Scott Lively, best known to many as the promoter of an extreme Ugandan law against homosexuality, is now channeling his energies into state politics. Lively, whose base of operations is Holy Grounds—a church in Springfield that “looks like a coffee house”—is running as an independent in the Massachusetts governor’s race. That race could pit the newcomer to state electoral politics against well-credentialed opponents like Attorney General Martha Coakley or former federal Department of Homeland Security official Juliette Khayyam on the Democratic side and former state Secretary of Administration and Finance Charlie Baker from the GOP, among others.
Lively’s mission statement is succinct and pulls no punches. “Massachusetts is the bluest of the blue states,” it says, “the first to adopt socialized medicine and ‘gay marriage,’ the national model for promoting homosexuality to children in the public schools, and the most aggressive defender of child-killing through abortion. The Mass. Republican Party is solidly controlled by moderate to liberal ‘progressives’ and the Democrats are virtual communists. They both embrace and champion the culture of death. With these two liberal parties splitting the liberal vote, a true conservative independent could win the governorship.”
It’s not hard to understand where Lively wants Massachusetts to be philosophically, especially if you’re familiar with his anti-gay campaigns in the U.S., Russia, East Europe and Africa. One of the world’s most conspicuous anti-gay activists, Lively boasts that his contacts in the Soviet Union have led to recent crackdowns on homosexuality there that have surrounded the Winter Olympics at Sochi with controversy.
And because of Lively, last year a suit filed under the Alien Torts Act, which allows foreigners to sue American nationals for violating American or international law, was allowed to go forward in U.S. District Court in Springfield. Judge Michael Ponsor gave the green light to a suit against Lively by a Ugandan organization, Sexual Minorities Uganda, charging that the homophobia Lively promulgated when he attended a conference in Kampala in 2009 has led to worsening abuse of gay people in Uganda.
(Lively has said that he did not support the death penalty provision that was added to a Ugandan law against homosexuality developed partly because of his efforts; a version of that law that substitutes life imprisonment for the death penalty passed in Uganda a few days before Christmas.)
But a bid for the governorship needs more than ideology and the attribution of global evil to one source, the Marxist-gay axis.

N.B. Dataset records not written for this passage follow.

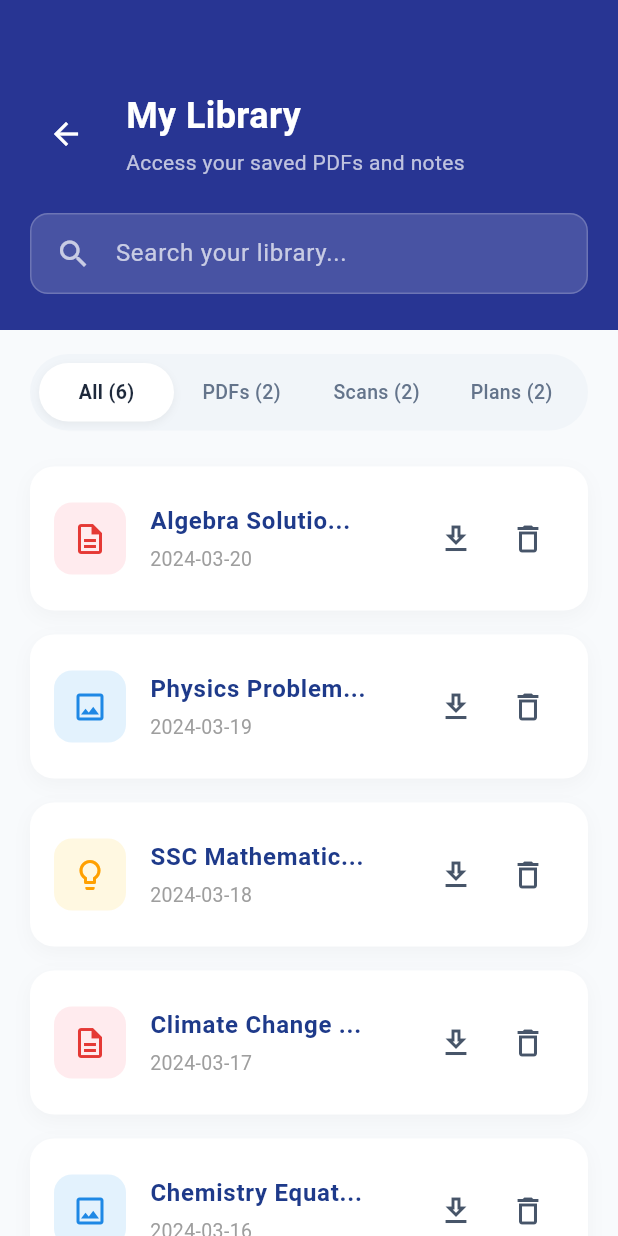
After one commit to srsakilhossen302/OmniAI, a Flutter app: the LibraryScreen screen opened directly, on a phone screen of 412 x 824 dp. The commit adds this screen. Run offline on Flutter 3.47's test engine with Material 3 defaults, Android fonts, the light colour scheme and no system bars; our stand-ins replace country_picker, get, shared_preferences; accounts and stored records are empty.

Commit message:
feat: implement initial student home and my library features with localization support.

```diff
--- a/lib/Utils/Localization/translations.dart
+++ b/lib/Utils/Localization/translations.dart
@@ -57,6 +57,11 @@ class AppTranslations extends Translations {
           'my_library_desc': 'Access your saved PDFs and notes',
           'chat_with_ai': 'Chat with AI',
           'chat_with_ai_desc': 'Ask questions and get instant answers',
+          'search_library': 'Search your library...',
+          'all': 'All',
+          'pdfs': 'PDFs',
+          'scans': 'Scans',
+          'plans': 'Plans',
         },
         'bn_BD': {
           'choose_language': 'আপনার ভাষা নির্বাচন করুন',
@@ -112,6 +117,11 @@ class AppTranslations extends Translations {
           'my_library_desc': 'আপনার সেভ করা পিডিএফ এবং নোটগুলি দেখুন',
           'chat_with_ai': 'এআই এর সাথে চ্যাট',
           'chat_with_ai_desc': 'প্রশ্ন জিজ্ঞাসা করুন এবং তাৎক্ষণিক উত্তর পান',
+          'search_library': 'আপনার লাইব্রেরি অনুসন্ধান করুন...',
+          'all': 'সব',
+          'pdfs': 'পিডিএফ',
+          'scans': 'স্ক্যান',
+          'plans': 'প্ল্যান',
         },
         'hi_IN': {
           'choose_language': 'अपनी भाषा चुनें',
@@ -167,6 +177,11 @@ class AppTranslations extends Translations {
           'my_library_desc': 'अपने सहेजे गए पीडीएफ और नोट्स देखें',
           'chat_with_ai': 'एआई के साथ चैट करें',
           'chat_with_ai_desc': 'प्रश्न पूछें और तुरंत उत्तर प्राप्त करें',
+          'search_library': 'अपनी लाइब्रेरी में खोजें...',
+          'all': 'सभी',
+          'pdfs': 'पीडीएफ',
+          'scans': 'स्कैन',
+          'plans': 'योजनाएं',
         },
       };
 }
--- /dev/null
+++ b/lib/View/Screen/Student/MyLibrary/Controller/library_controller.dart
@@ -0,0 +1,69 @@
+import 'package:get/get.dart';
+import '../Model/library_model.dart';
+
+class LibraryController extends GetxController {
+  final items = <LibraryItemModel>[].obs;
+  final filteredItems = <LibraryItemModel>[].obs;
+  final selectedFilter = 'All'.obs;
+  final searchQuery = ''.obs;
+
+  @override
+  void onInit() {
+    super.onInit();
+    _fetchItems();
+  }
+
+  void _fetchItems() {
+    items.assignAll([
+      LibraryItemModel(id: '1', title: 'Algebra Solutio...', date: '2024-03-20', type: 'pdf'),
+      LibraryItemModel(id: '2', title: 'Physics Problem...', date: '2024-03-19', type: 'scan'),
+      LibraryItemModel(id: '3', title: 'SSC Mathematic...', date: '2024-03-18', type: 'plan'),
+      LibraryItemModel(id: '4', title: 'Climate Change ...', date: '2024-03-17', type: 'pdf'),
+      LibraryItemModel(id: '5', title: 'Chemistry Equat...', date: '2024-03-16', type: 'scan'),
+      LibraryItemModel(id: '6', title: 'Exam Preparatio...', date: '2024-03-15', type: 'plan'),
+    ]);
+    _applyFilters();
+  }
+
+  void setFilter(String filter) {
+    if (selectedFilter.value != filter) {
+      selectedFilter.value = filter;
+      _applyFilters();
+    }
+  }
+
+  void search(String query) {
+    searchQuery.value = query;
+    _applyFilters();
+  }
+
+  void _applyFilters() {
+    var result = items.toList();
+
+    // Apply Type Filter
+    final filter = selectedFilter.value;
+    if (filter != 'All') {
+      String type = '';
+      if (filter == 'PDFs') type = 'pdf';
+      if (filter == 'Scans') type = 'scan';
+      if (filter == 'Plans') type = 'plan';
+      result = result.where((i) => i.type == type).toList();
+    }
+
+    // Apply Search
+    if (searchQuery.value.isNotEmpty) {
+      result = result.where((i) => i.title.toLowerCase().contains(searchQuery.value.toLowerCase())).toList();
+    }
+
+    filteredItems.assignAll(result);
+  }
+
+  int getCount(String filter) {
+    if (filter == 'All') return items.length;
+    String type = '';
+    if (filter == 'PDFs') type = 'pdf';
+    if (filter == 'Scans') type = 'scan';
+    if (filter == 'Plans') type = 'plan';
+    return items.where((i) => i.type == type).length;
+  }
+}
--- /dev/null
+++ b/lib/View/Screen/Student/MyLibrary/Model/library_model.dart
@@ -0,0 +1,13 @@
+class LibraryItemModel {
+  final String id;
+  final String title;
+  final String date;
+  final String type; // 'pdf', 'scan', 'plan'
+
+  LibraryItemModel({
+    required this.id,
+    required this.title,
+    required this.date,
+    required this.type,
+  });
+}
--- /dev/null
+++ b/lib/View/Screen/Student/MyLibrary/View/library_screen.dart
@@ -0,0 +1,290 @@
+import 'package:flutter/material.dart';
+import 'package:get/get.dart';
+import '../Controller/library_controller.dart';
+
+
+class LibraryScreen extends StatefulWidget {
+  const LibraryScreen({super.key});
+
+  @override
+  State<LibraryScreen> createState() => _LibraryScreenState();
+}
+
+class _LibraryScreenState extends State<LibraryScreen>
+    with SingleTickerProviderStateMixin {
+  late AnimationController _animationController;
+  final controller = Get.put(LibraryController());
+
+  @override
+  void initState() {
+    super.initState();
+    _animationController = AnimationController(
+      vsync: this,
+      duration: const Duration(milliseconds: 800),
+    );
+    Future.delayed(const Duration(milliseconds: 100), () {
+      if (mounted) _animationController.forward();
+    });
+  }
+
+  @override
+  void dispose() {
+    _animationController.dispose();
+    super.dispose();
+  }
+
+  @override
+  Widget build(BuildContext context) {
+    return Scaffold(
+      backgroundColor: const Color(0xFFF8FAFC),
+      body: Column(
+        children: [
+          _buildHeader(),
+          _buildFilterTabs(),
+          Expanded(
+            child: Obx(() {
+              final items = controller.filteredItems;
+              if (items.isEmpty) {
+                return const Center(child: Text("No items found."));
+              }
+              return ListView.separated(
+                padding: const EdgeInsets.symmetric(horizontal: 20, vertical: 8),
+                itemCount: items.length,
+                separatorBuilder: (context, index) => const SizedBox(height: 16),
+                itemBuilder: (context, index) {
+                  final item = items[index];
+                  return _buildAnimatedCard(index, item);
+                },
+              );
+            }),
+          ),
+        ],
+      ),
+    );
+  }
+
+  Widget _buildAnimatedCard(int index, item) {
+    final start = (index * 0.1).clamp(0.0, 1.0);
+    final end = (start + 0.5).clamp(0.0, 1.0);
+    final curve = CurvedAnimation(
+      parent: _animationController,
+      curve: Interval(start, end, curve: Curves.easeOutQuart),
+    );
+
+    return FadeTransition(
+      opacity: curve,
+      child: SlideTransition(
+        position: Tween<Offset>(
+          begin: const Offset(0, 0.2),
+          end: Offset.zero,
+        ).animate(curve),
+        child: Container(
+          decoration: BoxDecoration(
+            color: Colors.white,
+            borderRadius: BorderRadius.circular(16),
+            boxShadow: [
+              BoxShadow(
+                color: Colors.black.withOpacity(0.03),
+                blurRadius: 10,
+                offset: const Offset(0, 4),
+              ),
+            ],
+          ),
+          child: ListTile(
+            contentPadding: const EdgeInsets.symmetric(horizontal: 16, vertical: 12),
+            leading: _getIconForType(item.type),
+            title: Text(
+              item.title,
+              style: const TextStyle(
+                color: Color(0xFF1E3A8A), // Deep blue title like the image
+                fontWeight: FontWeight.w600,
+                fontSize: 16,
+              ),
+              maxLines: 1,
+              overflow: TextOverflow.ellipsis,
+            ),
+            subtitle: Padding(
+              padding: const EdgeInsets.only(top: 4),
+              child: Text(
+                item.date,
+                style: TextStyle(
+                  color: Colors.grey.shade500,
+                  fontSize: 13,
+                ),
+              ),
+            ),
+            trailing: Row(
+              mainAxisSize: MainAxisSize.min,
+              children: [
+                IconButton(
+                  onPressed: () {},
+                  icon: const Icon(Icons.download_outlined, color: Color(0xFF475569)),
+                ),
+                IconButton(
+                  onPressed: () {},
+                  icon: const Icon(Icons.delete_outline, color: Color(0xFF475569)),
+                ),
+              ],
+            ),
+          ),
+        ),
+      ),
+    );
+  }
+
+  Widget _getIconForType(String type) {
+    IconData iconData;
+    Color iconColor;
+    Color bgColor;
+
+    switch (type) {
+      case 'pdf':
+        iconData = Icons.description_outlined;
+        iconColor = const Color(0xFFE53935); // Red text
+        bgColor = const Color(0xFFFFEBEE); // Light red background
+        break;
+      case 'scan':
+        iconData = Icons.image_outlined;
+        iconColor = const Color(0xFF1E88E5); // Blue text
+        bgColor = const Color(0xFFE3F2FD); // Light blue background
+        break;
+      case 'plan':
+      default:
+        iconData = Icons.lightbulb_outline;
+        iconColor = const Color(0xFFFFA000); // Yellow/Orange text
+        bgColor = const Color(0xFFFFF8E1); // Light yellow background
+        break;
+    }
+
+    return Container(
+      padding: const EdgeInsets.all(12),
+      decoration: BoxDecoration(
+        color: bgColor,
+        borderRadius: BorderRadius.circular(12),
+      ),
+      child: Icon(iconData, color: iconColor, size: 24),
+    );
+  }
+
+  Widget _buildFilterTabs() {
+    return Container(
+      margin: const EdgeInsets.symmetric(horizontal: 20, vertical: 16),
+      padding: const EdgeInsets.all(6),
+      decoration: BoxDecoration(
+        color: const Color(0xFFF1F5F9), // Light grey matching pill BG
+        borderRadius: BorderRadius.circular(30),
+      ),
+      child: Obx(() {
+        final filters = ['All', 'PDFs', 'Scans', 'Plans'];
+        return Row(
+          mainAxisAlignment: MainAxisAlignment.spaceBetween,
+          children: filters.map((f) {
+            final isSelected = controller.selectedFilter.value == f;
+            final translatedName = f.toLowerCase().tr;
+            final count = controller.getCount(f);
+
+            return Expanded(
+              child: GestureDetector(
+                onTap: () => controller.setFilter(f),
+                child: AnimatedContainer(
+                  duration: const Duration(milliseconds: 200),
+                  padding: const EdgeInsets.symmetric(vertical: 10),
+                  decoration: BoxDecoration(
+                    color: isSelected ? Colors.white : Colors.transparent,
+                    borderRadius: BorderRadius.circular(24),
+                    boxShadow: isSelected
+                        ? [
+                            BoxShadow(
+                              color: Colors.black.withOpacity(0.05),
+                              blurRadius: 4,
+                              offset: const Offset(0, 2),
+                            )
+                          ]
+                        : null,
+                  ),
+                  alignment: Alignment.center,
+                  child: Text(
+                    '$translatedName ($count)',
+                    style: TextStyle(
+                      color: isSelected ? const Color(0xFF1E293B) : const Color(0xFF64748B),
+                      fontWeight: isSelected ? FontWeight.w600 : FontWeight.w500,
+                      fontSize: 13,
+                    ),
+                  ),
+                ),
+              ),
+            );
+          }).toList(),
+        );
+      }),
+    );
+  }
+
+  Widget _buildHeader() {
+    return Container(
+      padding: const EdgeInsets.fromLTRB(20, 60, 20, 24),
+      decoration: const BoxDecoration(
+        color: Color(0xFF283593), // Match image deep blue header
+      ),
+      child: Column(
+        crossAxisAlignment: CrossAxisAlignment.start,
+        children: [
+          Row(
+            children: [
+              IconButton(
+                padding: EdgeInsets.zero,
+                constraints: const BoxConstraints(),
+                icon: const Icon(Icons.arrow_back, color: Colors.white, size: 24),
+                onPressed: () => Get.back(),
+              ),
+              const SizedBox(width: 16),
+              Expanded(
+                child: Column(
+                  crossAxisAlignment: CrossAxisAlignment.start,
+                  children: [
+                    Text(
+                      'my_library'.tr,
+                      style: const TextStyle(
+                        fontSize: 24,
+                        fontWeight: FontWeight.bold,
+                        color: Colors.white,
+                      ),
+                    ),
+                    const SizedBox(height: 4),
+                    Text(
+                      'my_library_desc'.tr,
+                      style: const TextStyle(
+                        fontSize: 14,
+                        color: Colors.white70,
+                      ),
+                    ),
+                  ],
+                ),
+              ),
+            ],
+          ),
+          const SizedBox(height: 24),
+          // Search Field
+          Container(
+            padding: const EdgeInsets.symmetric(horizontal: 16, vertical: 2),
+            decoration: BoxDecoration(
+              color: Colors.white.withOpacity(0.15),
+              borderRadius: BorderRadius.circular(12),
+              border: Border.all(color: Colors.white.withOpacity(0.2)),
+            ),
+            child: TextField(
+              onChanged: controller.search,
+              style: const TextStyle(color: Colors.white),
+              decoration: InputDecoration(
+                icon: const Icon(Icons.search, color: Colors.white70),
+                hintText: 'search_library'.tr,
+                hintStyle: const TextStyle(color: Colors.white70),
+                border: InputBorder.none,
+              ),
+            ),
+          ),
+        ],
+      ),
+    );
+  }
+}
--- a/lib/View/Screen/Student/StudentHome/Controller/student_home_controller.dart
+++ b/lib/View/Screen/Student/StudentHome/Controller/student_home_controller.dart
@@ -1,5 +1,6 @@
 import 'package:get/get.dart';
 import '../Model/student_home_model.dart';
+import '../../MyLibrary/View/library_screen.dart';
 
 class StudentHomeController extends GetxController {
   // Observables for Models
@@ -49,7 +50,15 @@ class StudentHomeController extends GetxController {
   }
 
   void viewAllActivity() {
-    // Navigate to all activity screen
+    Get.to(() => const LibraryScreen(), transition: Transition.rightToLeft);
+  }
+
+  void openMyLibrary() {
+    Get.to(() => const LibraryScreen(), transition: Transition.rightToLeft);
+  }
+
+  void openChatWithAI() {
+    // Navigate to Chat
   }
 
   void openAIScanner() {
--- a/lib/View/Screen/Student/StudentHome/View/student_home_screen.dart
+++ b/lib/View/Screen/Student/StudentHome/View/student_home_screen.dart
@@ -113,7 +113,7 @@ class _StudentHomeScreenState extends State<StudentHomeScreen>
                 // Extra Banners
                 _buildAnimatedItem(
                   delay: 5,
-                  child: _buildLibraryAndChatCards(),
+                  child: _buildLibraryAndChatCards(controller),
                 ),
               ],
             ),
@@ -371,11 +371,11 @@ class _StudentHomeScreenState extends State<StudentHomeScreen>
     );
   }
 
-  Widget _buildLibraryAndChatCards() {
+  Widget _buildLibraryAndChatCards(StudentHomeController controller) {
     return Column(
       children: [
         _BouncingCard(
-          onTap: () {},
+          onTap: controller.openMyLibrary,
           pressedColor: const Color(0xFF1E2A7A),
           child: Container(
             width: double.infinity,
@@ -421,7 +421,7 @@ class _StudentHomeScreenState extends State<StudentHomeScreen>
         ),
         const SizedBox(height: 16),
         _BouncingCard(
-          onTap: () {},
+          onTap: controller.openChatWithAI,
           pressedColor: const Color(0xFF439443),
           child: Container(
             width: double.infinity,
```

It demands realpolitik, programs, connection with constituent demands. In a telephone interview, the Advocate asked Lively if he has concrete plans for the state—a plan for managing its economy, for example.
“I think we need less government and a more efficient structure of government agencies,” Lively said. “I think we have duplication all through the social services. I think we should lower taxes and focus on one of the key points that I have been campaigning on, which is to defund things I believe are harmful to society, such as homosexuality and abortion, take those funds and provide microfinancing and business startup funding for inner city families to end dependency. That’s been very effective in Africa. It’s been very positive for people in poverty situations. I’d like to try it in cities like Springfield that have a large number of people that are dependent on government.”
And how would he deal with the commonwealth’s burgeoning problem of homelessness? “I think that we need to change the focus in state government from a Marxist-based approach to a Christian one,” said Lively. “The poor have always been among us, yet somehow everyone was taken care of better before we had this welfare state.” Lively’s own church serves what he describes as “almost a gourmet meal” for the homeless every Saturday afternoon.
In spite of his reflexive use of the term “Marxist,” Lively sees common ground between the left and some on the right, including himself, in their shared disapproval of “predatory corporatists,” whose rise, he says, represents “another aspect of the decline of Christian thinking. Big pharma, agribiz instead of family farms, banksters—everything is profit. Profit before people. You need to change worldview and that will have a very positive effect right out of the gate.”
Whatever you think of Scott Lively, his remarks about “predatory corporatists” reveal parts of his own worldview that don’t fit in with the platforms of the oligarchical layer of the extreme right. If they did, the idea that he could pull out a win for the corner office might be more realistic. As it is, he acknowledges on his website, “…it would take a miracle from God for Scott Lively to become governor of Massachusetts—and I wouldn’t want it any other way… So don’t expect me to campaign like a politician. I will do nothing more than travel the state to offer what I believe are Biblical solutions to Massachusetts’ problems—and leave the rest to Almighty God. May He heal this Commonwealth.”•